The provincial government is providing First Nations, such as Kwantlen, and communities with funds to help with flood planning. This picture shows the Bedford Channel on Tuesday, July 7, with the local canoe-kayak club dock in the forefront. (Wout Brouwer/Special to Langley Advance Times)

The provincial government is providing First Nations, such as Kwantlen, and communities with funds to help with flood planning. This picture shows the Bedford Channel on Tuesday, July 7, with the local canoe-kayak club dock in the forefront. (Wout Brouwer/Special to Langley Advance Times)

Langley-based First Nation receives funds to help with flood planning and prevention

Kwantlen First Nation among those to receive emergency preparedness funding

Kwantlen First Nation is one of two dozen local governments and First Nations that will receive some financial help to be better prepared for flooding.

Kwantlen will receive $150,000 as part of the Lower Mainland Coast Salish First Nation flood risk assessment.

The province announced the $3.46 million in funding Thursday. This funding is part of the nearly $69.5 million Community Emergency Preparedness Fund (CEPF), designed to help communities prepare for, and respond to, disasters.

The money is earmarked for for flood risk assessment, flood mapping and flood mitigation planning.

“I have seen first-hand the loss and devastation catastrophic flooding can have on people, families and entire communities,” said Mike Farnworth, Minister of Public Safety and Solicitor General.

“In order to reduce the effect of flooding on people and their livelihoods, we are investing now to support flood risk assessments, mitigation and planning work. These projects help create resiliency by improving the capacity of local government and First Nations to respond to and recover from severe flooding events.”

Since the September 2017 budget update, communities and governments throughout B.C. have received more than $52 million through the CEPF.

“Preparation and mitigation are two critical pillars of emergency management,” said Jennifer Rice, Parliamentary Secretary for Emergency Preparedness.

“Knowing which hazards exist and how to address them is a cornerstone of preparedness.
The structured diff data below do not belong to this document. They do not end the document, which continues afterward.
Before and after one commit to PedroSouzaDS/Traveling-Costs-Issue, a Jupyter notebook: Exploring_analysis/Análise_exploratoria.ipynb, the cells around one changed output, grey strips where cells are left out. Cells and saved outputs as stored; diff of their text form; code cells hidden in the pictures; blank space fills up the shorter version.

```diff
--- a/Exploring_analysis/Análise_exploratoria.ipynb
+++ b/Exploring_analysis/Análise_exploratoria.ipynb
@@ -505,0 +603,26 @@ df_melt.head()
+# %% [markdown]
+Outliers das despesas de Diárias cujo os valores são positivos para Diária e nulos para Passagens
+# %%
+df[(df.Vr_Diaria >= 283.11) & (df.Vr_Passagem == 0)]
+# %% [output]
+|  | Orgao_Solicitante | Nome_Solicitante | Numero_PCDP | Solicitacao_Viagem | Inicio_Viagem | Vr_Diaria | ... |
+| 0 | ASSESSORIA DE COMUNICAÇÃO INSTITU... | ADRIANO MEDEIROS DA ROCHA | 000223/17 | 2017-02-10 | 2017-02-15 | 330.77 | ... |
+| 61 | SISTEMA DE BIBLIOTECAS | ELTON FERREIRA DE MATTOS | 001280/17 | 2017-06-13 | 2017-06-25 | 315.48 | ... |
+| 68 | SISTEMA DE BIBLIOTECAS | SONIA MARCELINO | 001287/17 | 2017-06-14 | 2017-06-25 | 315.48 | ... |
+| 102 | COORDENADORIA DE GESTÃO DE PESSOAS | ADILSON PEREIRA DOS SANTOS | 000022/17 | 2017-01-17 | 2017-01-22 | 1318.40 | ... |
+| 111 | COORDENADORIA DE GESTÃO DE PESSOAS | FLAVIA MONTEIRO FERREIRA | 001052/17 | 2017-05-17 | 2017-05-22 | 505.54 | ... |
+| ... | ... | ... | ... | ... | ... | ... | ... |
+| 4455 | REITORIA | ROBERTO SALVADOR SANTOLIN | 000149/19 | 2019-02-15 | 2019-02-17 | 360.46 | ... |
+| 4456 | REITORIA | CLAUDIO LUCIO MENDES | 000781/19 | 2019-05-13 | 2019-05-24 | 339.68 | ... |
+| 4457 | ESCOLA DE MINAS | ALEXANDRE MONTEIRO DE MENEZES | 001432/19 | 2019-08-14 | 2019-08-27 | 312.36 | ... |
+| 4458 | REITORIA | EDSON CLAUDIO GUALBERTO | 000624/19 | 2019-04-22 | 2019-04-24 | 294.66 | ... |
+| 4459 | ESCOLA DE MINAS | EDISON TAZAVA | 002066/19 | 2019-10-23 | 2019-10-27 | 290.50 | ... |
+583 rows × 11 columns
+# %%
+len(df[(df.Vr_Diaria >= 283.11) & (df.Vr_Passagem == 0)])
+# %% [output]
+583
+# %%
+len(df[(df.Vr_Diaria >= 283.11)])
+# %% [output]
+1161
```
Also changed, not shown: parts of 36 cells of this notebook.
I’m proud of our government for providing the necessary tools before a disaster hits to lay a strong foundation for improved response and recovery outcomes in our communities. I’m also encouraged to see co-operative projects between communities like Haida Gwaii and northwest Vancouver Island around regional tsunami mapping.”

The province provides the funding, which is administered by the Union of B.C. Municipalities and divided into seven streams:

1. Flood risk assessment, flood mapping and flood mitigation planning

2. Emergency support services

3. Emergency operations centres and training

4. Structural flood mitigation

5. Evacuation routes

6. Indigenous cultural safety and cultural humility training

7. Volunteer and composite fire departments equipment and training

First Nation floodingflood watch